This week will have been dominated for many families by the A level results – and the anxiety and then either relief or frustration / disappointment / anger.

For others, this would have been a week of holidays away somewhere, a family celebration or gathering, and the disappointment and frustration that it has not happened.

And for many, we are starting to plan for the autumn, whether new schools or college, questions about what will happen, or how we will adapt; and the parish is no exception.

We are concerned that we have not been able to run our Children’s Work as we would like, though we know the online resources are appreciated by many. We – dare we mention the word – need to think about Christmas and what will be possible, and before that Remembrance. We have to hold our Annual Meetings and manage our Finances; we need to plan but so much is provisional or only in pencil.

The idea of the Sabbath day, the seventh day of a week, is that it should be a bit different, a day when we can have a break from work, have time to worship, and have time to rest. Our 24/7 society has rather eroded the idea of a Sabbath Day and the current crisis has left people feeling even less sure what day of the week it is.

When what we plan can only be provisional, and when what is around us is uncertain, we would do well to try and put in place or keep in place the “different day”, the Sabbath day, to help us organise our time, and to recharge our batteries. Easy to say and much harder to do, but if we can keep a day special in the week and keep some time special in each day, time for God, we can feel more rooted, more stable, more anchored.

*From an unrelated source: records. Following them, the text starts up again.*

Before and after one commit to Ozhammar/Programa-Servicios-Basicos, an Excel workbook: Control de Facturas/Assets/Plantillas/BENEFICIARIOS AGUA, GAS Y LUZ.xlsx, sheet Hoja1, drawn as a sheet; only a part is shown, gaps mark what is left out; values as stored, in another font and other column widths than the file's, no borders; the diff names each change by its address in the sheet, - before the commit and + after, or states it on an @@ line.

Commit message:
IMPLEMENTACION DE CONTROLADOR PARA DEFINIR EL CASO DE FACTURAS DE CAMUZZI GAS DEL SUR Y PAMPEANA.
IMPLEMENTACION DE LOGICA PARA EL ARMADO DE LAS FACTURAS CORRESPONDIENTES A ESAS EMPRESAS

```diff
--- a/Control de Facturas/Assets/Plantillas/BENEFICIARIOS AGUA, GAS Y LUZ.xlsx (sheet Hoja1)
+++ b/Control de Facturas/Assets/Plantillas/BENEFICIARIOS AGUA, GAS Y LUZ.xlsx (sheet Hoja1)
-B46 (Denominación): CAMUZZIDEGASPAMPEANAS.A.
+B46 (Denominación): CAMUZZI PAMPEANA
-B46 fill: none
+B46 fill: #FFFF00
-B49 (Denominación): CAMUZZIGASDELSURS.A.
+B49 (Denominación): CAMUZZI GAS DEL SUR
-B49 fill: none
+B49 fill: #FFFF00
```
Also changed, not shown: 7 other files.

If we can’t get to church for a service, make a time and keep that time for the online service or for your own prayers. We may not know what will happen in the coming months but we can keep daily and weekly rhythms of quiet / prayer / reflection, and find sustenance and strength in doing so.

In our daily prayers, we have sought guidance and the ability to see God’s paths even in confusion and difficulty.

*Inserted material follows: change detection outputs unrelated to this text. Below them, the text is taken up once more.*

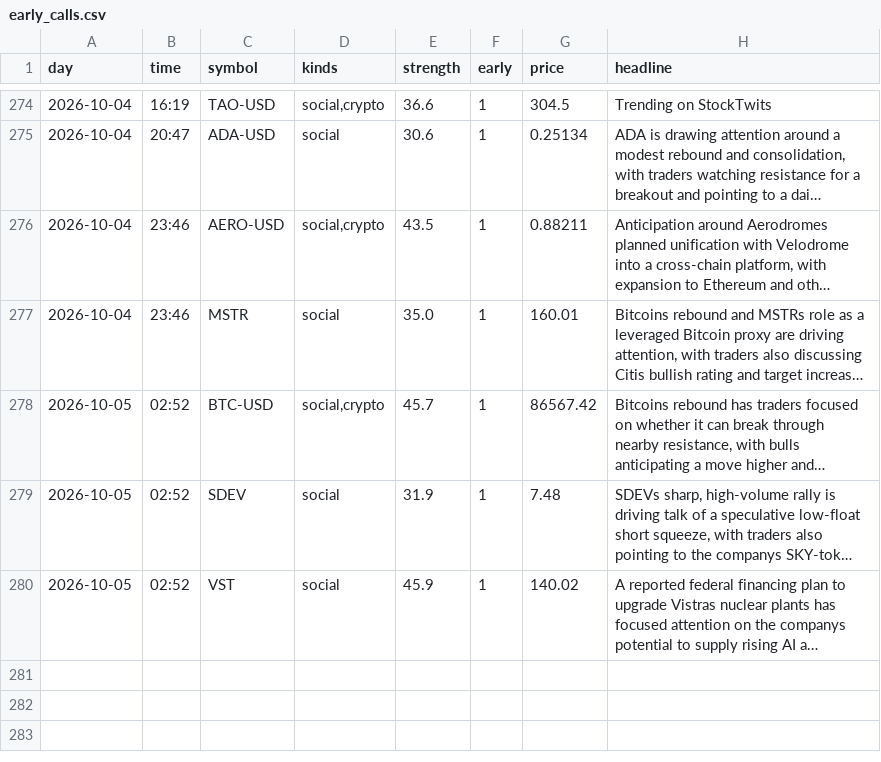
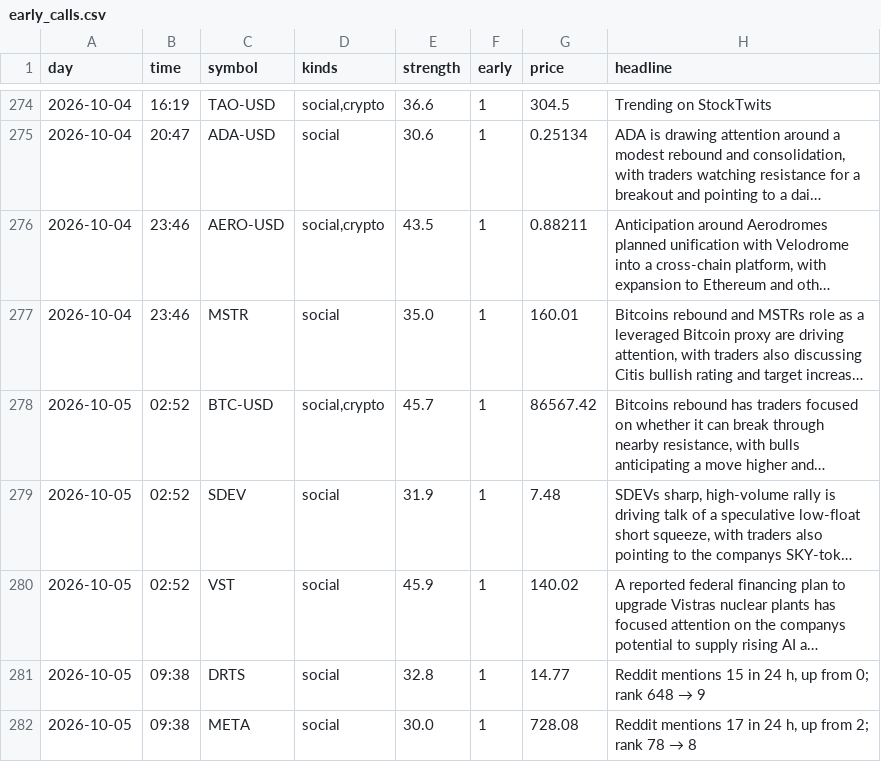
Before and after one commit to jwill736/market-tracker, a CSV file: early_calls.csv, drawn as a sheet; only a part is shown, gaps mark what is left out; long unchanged cells end in …; the diff names each change by its address in the sheet, - before the commit and + after, or states it on an @@ line.

```diff
--- a/early_calls.csv
+++ b/early_calls.csv
+row 281: 2026-10-05 | 09:38 | DRTS | social | 32.8 | 1 | 14.77 | Reddit mentions 15 in 24 h, up from 0; rank 648 → 9
+row 282: 2026-10-05 | 09:38 | META | social | 30.0 | 1 | 728.08 | Reddit mentions 17 in 24 h, up from 2; rank 78 → 8
```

O let me see your footsteps and in them plant my own
My hope to follow duly is in your strength alone.

Rev’d Peter Reiss: 14th Aug 2020